5 Warning Signs of Prescription Drug Abuse
Do you realize how fast prescription drug abuse and/or addiction can occur?
A woman we interviewed, we’ll call Jenny, was in her late twenties and told us the sobering story of her one and only encounter with prescription pain killers.
Jenny described herself as about as “straight-laced” as you can be, having never tried any drugs, and really didn’t much like the taste of alcohol – she only consumed alcohol if it was offered at dinner with friends. She grew up with parents who worked in the psychiatric field, specializing in drug and alcohol addiction, and was able to witness the devastating effects drugs can have on people. It helped curb her curiosity when friends were experimenting in college.
However, when she was around 22, Jenny had surgery to remove all four wisdom teeth. Two of the four had grown in sideways in her jawbone, so the procedure was a little more involved than the norm. It meant some considerable pain and a little longer recovery time, so the doctor sent her home with Percodan (a prescription narcotic). Her friends told her she was lucky to get the drug and jokingly said they were jealous.
The first day after the surgery, she took the medicine as prescribed: every four hours for pain. She didn’t notice anything fun, cool, or amazing about the way she felt after taking the pills. In fact, she felt lousy, and by the time the four hours were up, she was already in pain again. She was staying with her parents and told them that she didn’t know why her friends made such a big deal. A couple of days later, as she healed and the pain subsided, her mom said it was time to wean her off of the medication.
Jenny disagreed. She had gotten quite good at watching the clock while she was laid up, and as four hours passed, she would remind her mom it was time for another dose. She remembered her mom asking if she was feeling pain at that point, and she wasn’t yet. But she also insisted that she didn’t want to get to the point of feeling pain and that she should be taking the medicine every four hours just like it said on the bottle. That’s when her mom realized the pain killers were no longer simply addressing the pain, and began spreading out her doses until soon, the medication wasn’t necessary and she flushed the remainder down the toilet.
A week later, when she talked about it with her mom, Jenny realized that while she wasn’t experiencing anything remarkable on the drugs, “trippy” or euphoric in the way she had imagined, she WAS craving it when she didn’t really need it. She explained that it became apparent to her how easy it would be to get “hooked”, and after that realization, she decided not to take any chances with drug experimentation.
It can be easy to misuse painkillers, even when you try not to. If you are concerned about your prescription drug use, consider these 5 warning signs that your use is taking a turn toward abuse and addiction:
1. You think about your medication a lot.
According to Debra Jay, co-author of Love First: A Family’s Guide to Intervention, one of the first warning signs of addiction is that you become preoccupied with two things:

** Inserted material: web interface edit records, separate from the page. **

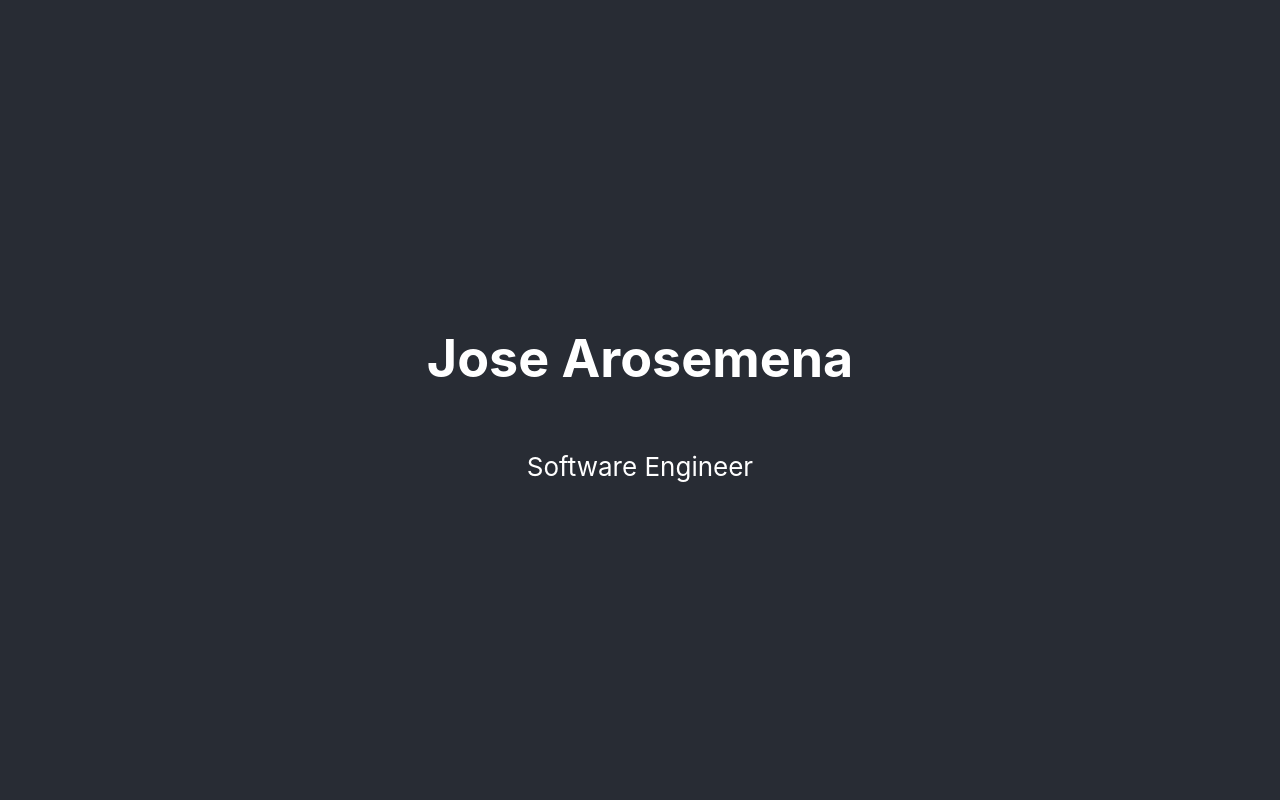
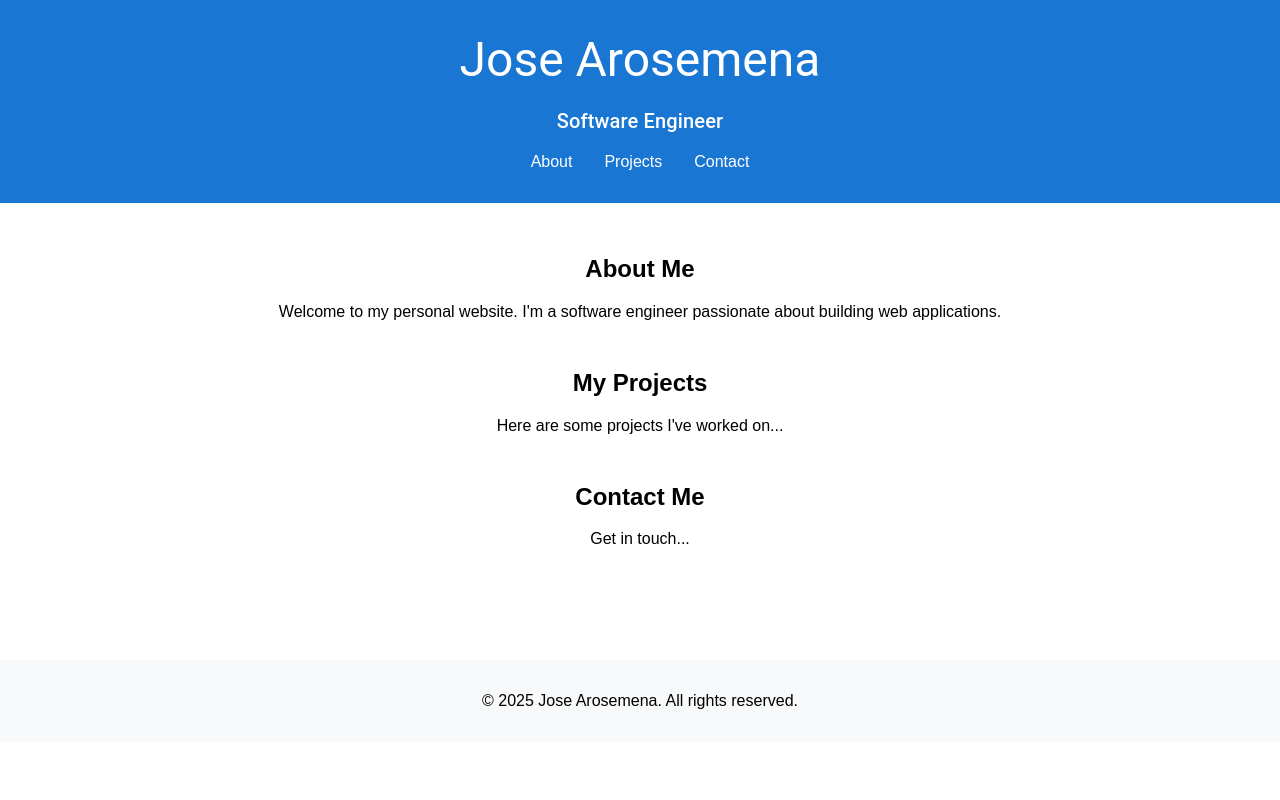
Before and after one commit to JOSEAROSEMENA/personal-website, a React (Create React App) app: page / in a window 1280 px wide. Shown: the top 800 px of the page. Built offline with nearby package versions, Linux system fonts and the light colour scheme.

Commit message:
implemented Material UI Header Component

```diff
--- a/package.json
+++ b/package.json
@@ -3,12 +3,17 @@
   "version": "0.1.0",
   "private": true,
   "dependencies": {
+    "@emotion/react": "^11.14.0",
+    "@emotion/styled": "^11.14.0",
+    "@mui/material": "^7.0.2",
     "@testing-library/dom": "^10.4.0",
     "@testing-library/jest-dom": "^6.6.3",
     "@testing-library/react": "^16.3.0",
     "@testing-library/user-event": "^13.5.0",
     "react": "^19.1.0",
     "react-dom": "^19.1.0",
+    "react-icons": "^5.5.0",
+    "react-router-dom": "^7.5.1",
     "react-scripts": "5.0.1",
     "web-vitals": "^2.1.4"
   },
--- a/src/App.css
+++ b/src/App.css
@@ -1,38 +1,30 @@
 .App {
   text-align: center;
-}
-
-.App-logo {
-  height: 40vmin;
-  pointer-events: none;
-}
-
-@media (prefers-reduced-motion: no-preference) {
-  .App-logo {
-    animation: App-logo-spin infinite 20s linear;
-  }
+  font-family: 'Arial', sans-serif;
 }
 
 .App-header {
   background-color: #282c34;
-  min-height: 100vh;
+  min-height: 40vh;
   display: flex;
   flex-direction: column;
   align-items: center;
   justify-content: center;
-  font-size: calc(10px + 2vmin);
   color: white;
 }
 
-.App-link {
-  color: #61dafb;
+main {
+  max-width: 1200px;
+  margin: 0 auto;
+  padding: 2rem;
 }
 
-@keyframes App-logo-spin {
-  from {
-    transform: rotate(0deg);
-  }
-  to {
-    transform: rotate(360deg);
-  }
+section {
+  margin-bottom: 3rem;
 }
+
+footer {
+  background-color: #f8f9fa;
+  padding: 1rem;
+  margin-top: 2rem;
+}
--- a/src/App.js
+++ b/src/App.js
@@ -1,13 +1,11 @@
 import React from 'react';
 import './App.css';
+import Header from './components/layout/Header';
 
 function App() {
   return (
     <div className="App">
-      <header className="App-header">
-        <h1>Jose Arosemena</h1>
-        <p>Software Engineer</p>
-      </header>
+    <Header />
       <main>
         <section id="about">
           <h2>About Me</h2>
--- /dev/null
+++ b/src/components/layout/Header.js
@@ -0,0 +1,43 @@
+import React from 'react';
+import { Box, Typography, Link, Stack } from '@mui/material';
+
+const Header = () => {
+  return (
+    <Box
+      component="header"
+      sx={{
+        textAlign: 'center',
+        py: 4,
+        backgroundColor: 'primary.main',
+        color: 'primary.contrastText'
+      }}
+    >
+      <Typography variant="h3" component="h1" gutterBottom>
+        Jose Arosemena
+      </Typography>
+      <Typography variant="h6" component="p" gutterBottom>
+        Software Engineer
+      </Typography>
+      <nav>
+        <Stack
+          direction="row"
+          spacing={4}
+          justifyContent="center"
+          sx={{ mt: 2 }}
+        >
+          <Link href="#about" color="inherit" underline="hover">
+            About
+          </Link>
+          <Link href="#projects" color="inherit" underline="hover">
+            Projects
+          </Link>
+          <Link href="#contact" color="inherit" underline="hover">
+            Contact
+          </Link>
+        </Stack>
+      </nav>
+    </Box>
+  );
+};
+
+export default Header;
--- a/src/index.css
+++ b/src/index.css
@@ -11,3 +11,11 @@ code {
   font-family: source-code-pro, Menlo, Monaco, Consolas, 'Courier New',
     monospace;
 }
+
+* {
+  box-sizing: border-box;
+}
+
+html {
+  scroll-behavior: smooth;
+}
```
Also changed, not shown: src/components/Header.js (deleted), 1 other file (tests, documents, lock files or other folders).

i. When you can take your next dose, and
ii. Whether or not you have enough of your medication.
2. You decide to take it differently than what the doctor prescribed.
Someone with a problem may take matters into their own hands and decide to change doctor’s orders thinking they know best how to manage their pain with the prescribed medication.
3. You consider “shopping” for new doctors.
If your current doctor won’t continue your prescription, you consider looking for someone else who will, even if your original reason for the painkillers has improved or even disappeared. Some people rationalize their actions by telling themselves they don’t want to be without the medication if the injury or ailment returns.
4. You get angry if others question your use of the medication.
If you notice that others are concerned about your use, and you get defensive or irritated when they bring up the subject, then you may be getting in too deep.
5. You try getting painkillers from other sources.
If you run out of your own prescription, or are worried you will, and “borrow” painkillers from others with a prescription, or acquire them by stealing, or buy pills illegally, that is a huge red flag that your use is out of control.
Do you need help?
Prescription drug abuse has reached epidemic heights in the United States. There is no shame in asking for help. If you are worried that you or a loved one may have a problem or want to prevent addiction, open up to your doctor, trusted friends, or other addiction professionals.